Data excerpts
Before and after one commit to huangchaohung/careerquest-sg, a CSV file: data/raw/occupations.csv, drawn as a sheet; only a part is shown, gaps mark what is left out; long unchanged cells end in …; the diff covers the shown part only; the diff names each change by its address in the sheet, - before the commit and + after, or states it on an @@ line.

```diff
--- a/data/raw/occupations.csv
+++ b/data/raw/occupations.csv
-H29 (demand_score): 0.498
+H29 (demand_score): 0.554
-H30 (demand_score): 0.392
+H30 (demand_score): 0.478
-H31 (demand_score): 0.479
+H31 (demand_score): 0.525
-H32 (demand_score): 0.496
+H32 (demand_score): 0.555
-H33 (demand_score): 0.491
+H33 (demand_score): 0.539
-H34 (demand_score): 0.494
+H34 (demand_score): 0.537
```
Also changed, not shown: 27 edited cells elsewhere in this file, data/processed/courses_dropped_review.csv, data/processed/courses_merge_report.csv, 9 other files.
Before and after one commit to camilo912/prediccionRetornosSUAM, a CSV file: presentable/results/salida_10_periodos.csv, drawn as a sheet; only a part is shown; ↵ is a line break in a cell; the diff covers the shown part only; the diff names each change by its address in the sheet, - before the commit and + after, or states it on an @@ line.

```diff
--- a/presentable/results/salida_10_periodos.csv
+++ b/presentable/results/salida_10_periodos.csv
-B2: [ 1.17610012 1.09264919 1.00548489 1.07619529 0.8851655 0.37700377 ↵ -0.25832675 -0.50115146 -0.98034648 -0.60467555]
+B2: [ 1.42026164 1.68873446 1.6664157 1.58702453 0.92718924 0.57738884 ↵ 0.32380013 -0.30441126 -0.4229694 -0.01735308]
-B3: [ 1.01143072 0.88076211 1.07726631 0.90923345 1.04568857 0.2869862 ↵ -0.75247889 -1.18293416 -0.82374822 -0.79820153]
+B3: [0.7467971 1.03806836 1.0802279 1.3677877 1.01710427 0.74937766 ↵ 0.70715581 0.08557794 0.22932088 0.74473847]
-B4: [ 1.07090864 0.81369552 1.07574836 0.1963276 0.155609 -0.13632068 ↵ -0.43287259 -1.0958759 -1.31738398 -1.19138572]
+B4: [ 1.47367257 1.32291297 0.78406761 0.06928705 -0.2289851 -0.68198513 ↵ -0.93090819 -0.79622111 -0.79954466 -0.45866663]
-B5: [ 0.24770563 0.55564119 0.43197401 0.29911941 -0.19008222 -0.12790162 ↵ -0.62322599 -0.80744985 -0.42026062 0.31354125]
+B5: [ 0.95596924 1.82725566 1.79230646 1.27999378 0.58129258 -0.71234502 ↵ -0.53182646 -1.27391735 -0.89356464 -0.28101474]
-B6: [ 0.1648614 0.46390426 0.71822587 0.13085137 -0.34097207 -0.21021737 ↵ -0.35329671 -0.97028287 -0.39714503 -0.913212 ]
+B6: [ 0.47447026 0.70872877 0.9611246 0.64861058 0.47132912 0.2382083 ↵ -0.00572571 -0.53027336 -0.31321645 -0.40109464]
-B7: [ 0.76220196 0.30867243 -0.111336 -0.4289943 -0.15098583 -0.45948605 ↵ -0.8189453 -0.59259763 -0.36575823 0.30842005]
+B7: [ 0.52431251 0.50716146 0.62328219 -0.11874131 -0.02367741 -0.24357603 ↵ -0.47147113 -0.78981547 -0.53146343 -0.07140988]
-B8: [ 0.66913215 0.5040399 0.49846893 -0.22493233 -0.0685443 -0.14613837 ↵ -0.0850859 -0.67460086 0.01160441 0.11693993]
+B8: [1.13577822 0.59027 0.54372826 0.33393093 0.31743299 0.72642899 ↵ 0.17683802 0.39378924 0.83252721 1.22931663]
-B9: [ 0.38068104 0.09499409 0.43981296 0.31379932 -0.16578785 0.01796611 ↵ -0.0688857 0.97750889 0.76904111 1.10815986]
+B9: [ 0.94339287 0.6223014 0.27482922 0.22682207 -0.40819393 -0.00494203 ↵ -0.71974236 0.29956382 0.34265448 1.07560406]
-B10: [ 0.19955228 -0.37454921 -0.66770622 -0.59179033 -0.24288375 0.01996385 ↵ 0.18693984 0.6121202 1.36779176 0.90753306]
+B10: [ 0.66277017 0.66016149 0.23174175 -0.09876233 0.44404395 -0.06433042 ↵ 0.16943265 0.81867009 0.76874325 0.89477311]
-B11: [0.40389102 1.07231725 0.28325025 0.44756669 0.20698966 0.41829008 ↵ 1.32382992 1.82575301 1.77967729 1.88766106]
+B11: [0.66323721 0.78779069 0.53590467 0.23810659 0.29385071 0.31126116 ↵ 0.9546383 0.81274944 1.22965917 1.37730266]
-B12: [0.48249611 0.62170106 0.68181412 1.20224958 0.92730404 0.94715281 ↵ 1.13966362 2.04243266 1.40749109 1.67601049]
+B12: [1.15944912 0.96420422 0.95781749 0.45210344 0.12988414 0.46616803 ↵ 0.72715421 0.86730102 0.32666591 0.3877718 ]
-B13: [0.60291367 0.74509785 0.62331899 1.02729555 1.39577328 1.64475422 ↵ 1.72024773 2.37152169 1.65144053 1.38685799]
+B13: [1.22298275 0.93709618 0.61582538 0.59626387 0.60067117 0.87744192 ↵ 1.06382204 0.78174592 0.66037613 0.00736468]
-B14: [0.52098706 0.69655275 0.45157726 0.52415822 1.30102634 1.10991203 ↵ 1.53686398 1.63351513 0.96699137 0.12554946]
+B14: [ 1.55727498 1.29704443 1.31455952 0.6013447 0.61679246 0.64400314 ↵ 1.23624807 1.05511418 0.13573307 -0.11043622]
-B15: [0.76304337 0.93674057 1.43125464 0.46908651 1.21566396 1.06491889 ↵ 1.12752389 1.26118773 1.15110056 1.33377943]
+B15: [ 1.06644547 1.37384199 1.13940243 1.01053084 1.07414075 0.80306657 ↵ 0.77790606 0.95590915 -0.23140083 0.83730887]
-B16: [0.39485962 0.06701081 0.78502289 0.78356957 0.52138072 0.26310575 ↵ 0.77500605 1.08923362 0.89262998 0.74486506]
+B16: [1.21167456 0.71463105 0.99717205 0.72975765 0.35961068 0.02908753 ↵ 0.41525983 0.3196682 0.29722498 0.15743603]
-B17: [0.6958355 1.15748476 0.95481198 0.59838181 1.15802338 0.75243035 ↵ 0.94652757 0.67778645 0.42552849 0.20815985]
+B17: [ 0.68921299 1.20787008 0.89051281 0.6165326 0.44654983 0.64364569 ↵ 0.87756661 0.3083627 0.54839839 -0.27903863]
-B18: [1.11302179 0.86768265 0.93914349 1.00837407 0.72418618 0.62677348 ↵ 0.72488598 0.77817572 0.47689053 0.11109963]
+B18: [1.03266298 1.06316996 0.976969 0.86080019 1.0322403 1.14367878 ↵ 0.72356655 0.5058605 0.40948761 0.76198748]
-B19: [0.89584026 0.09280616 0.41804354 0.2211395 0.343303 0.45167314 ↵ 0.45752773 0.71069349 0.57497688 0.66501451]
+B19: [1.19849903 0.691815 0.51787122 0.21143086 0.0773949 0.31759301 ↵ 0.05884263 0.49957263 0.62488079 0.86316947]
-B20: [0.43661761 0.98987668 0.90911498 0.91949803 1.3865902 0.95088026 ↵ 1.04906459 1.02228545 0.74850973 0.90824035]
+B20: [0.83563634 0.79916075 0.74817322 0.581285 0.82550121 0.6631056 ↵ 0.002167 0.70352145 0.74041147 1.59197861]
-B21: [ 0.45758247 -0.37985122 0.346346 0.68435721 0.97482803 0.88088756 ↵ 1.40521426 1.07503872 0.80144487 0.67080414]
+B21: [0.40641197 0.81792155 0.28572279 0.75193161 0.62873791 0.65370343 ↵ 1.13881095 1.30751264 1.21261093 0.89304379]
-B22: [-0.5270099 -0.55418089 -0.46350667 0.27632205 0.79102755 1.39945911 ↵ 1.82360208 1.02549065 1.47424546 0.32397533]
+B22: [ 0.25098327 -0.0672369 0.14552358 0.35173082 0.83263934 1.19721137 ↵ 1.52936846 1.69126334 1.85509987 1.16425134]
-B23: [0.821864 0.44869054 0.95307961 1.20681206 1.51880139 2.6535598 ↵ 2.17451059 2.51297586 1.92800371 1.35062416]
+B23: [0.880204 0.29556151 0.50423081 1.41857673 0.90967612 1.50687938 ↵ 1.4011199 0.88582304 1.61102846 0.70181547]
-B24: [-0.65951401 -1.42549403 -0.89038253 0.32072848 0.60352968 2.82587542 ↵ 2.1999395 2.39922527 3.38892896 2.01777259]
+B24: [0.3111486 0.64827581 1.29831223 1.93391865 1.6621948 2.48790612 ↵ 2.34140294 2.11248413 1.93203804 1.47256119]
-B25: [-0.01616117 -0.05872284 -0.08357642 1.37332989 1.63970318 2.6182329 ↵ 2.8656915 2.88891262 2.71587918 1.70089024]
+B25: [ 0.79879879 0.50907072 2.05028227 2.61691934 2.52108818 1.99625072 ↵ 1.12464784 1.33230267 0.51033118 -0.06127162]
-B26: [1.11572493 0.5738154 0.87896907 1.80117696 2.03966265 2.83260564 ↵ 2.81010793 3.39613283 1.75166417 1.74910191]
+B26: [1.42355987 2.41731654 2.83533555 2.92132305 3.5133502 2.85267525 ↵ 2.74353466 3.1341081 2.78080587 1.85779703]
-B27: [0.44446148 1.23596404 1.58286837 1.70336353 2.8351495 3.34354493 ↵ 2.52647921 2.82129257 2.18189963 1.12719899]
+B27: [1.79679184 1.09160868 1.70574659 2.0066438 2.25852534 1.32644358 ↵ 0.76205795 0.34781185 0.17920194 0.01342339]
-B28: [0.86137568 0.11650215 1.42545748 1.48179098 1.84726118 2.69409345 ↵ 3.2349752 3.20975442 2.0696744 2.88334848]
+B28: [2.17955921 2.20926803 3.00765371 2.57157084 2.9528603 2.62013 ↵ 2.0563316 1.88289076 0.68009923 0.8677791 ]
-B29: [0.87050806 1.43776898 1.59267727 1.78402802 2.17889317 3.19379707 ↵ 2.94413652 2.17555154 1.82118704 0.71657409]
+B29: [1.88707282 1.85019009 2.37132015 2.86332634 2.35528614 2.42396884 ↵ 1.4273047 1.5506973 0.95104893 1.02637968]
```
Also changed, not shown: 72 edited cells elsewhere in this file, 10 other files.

WHAT YOU ARE ASKED TO DO
Using the entries above, state how many lines contain the string "commit"; the number is all that is needed.

OUTPUT
2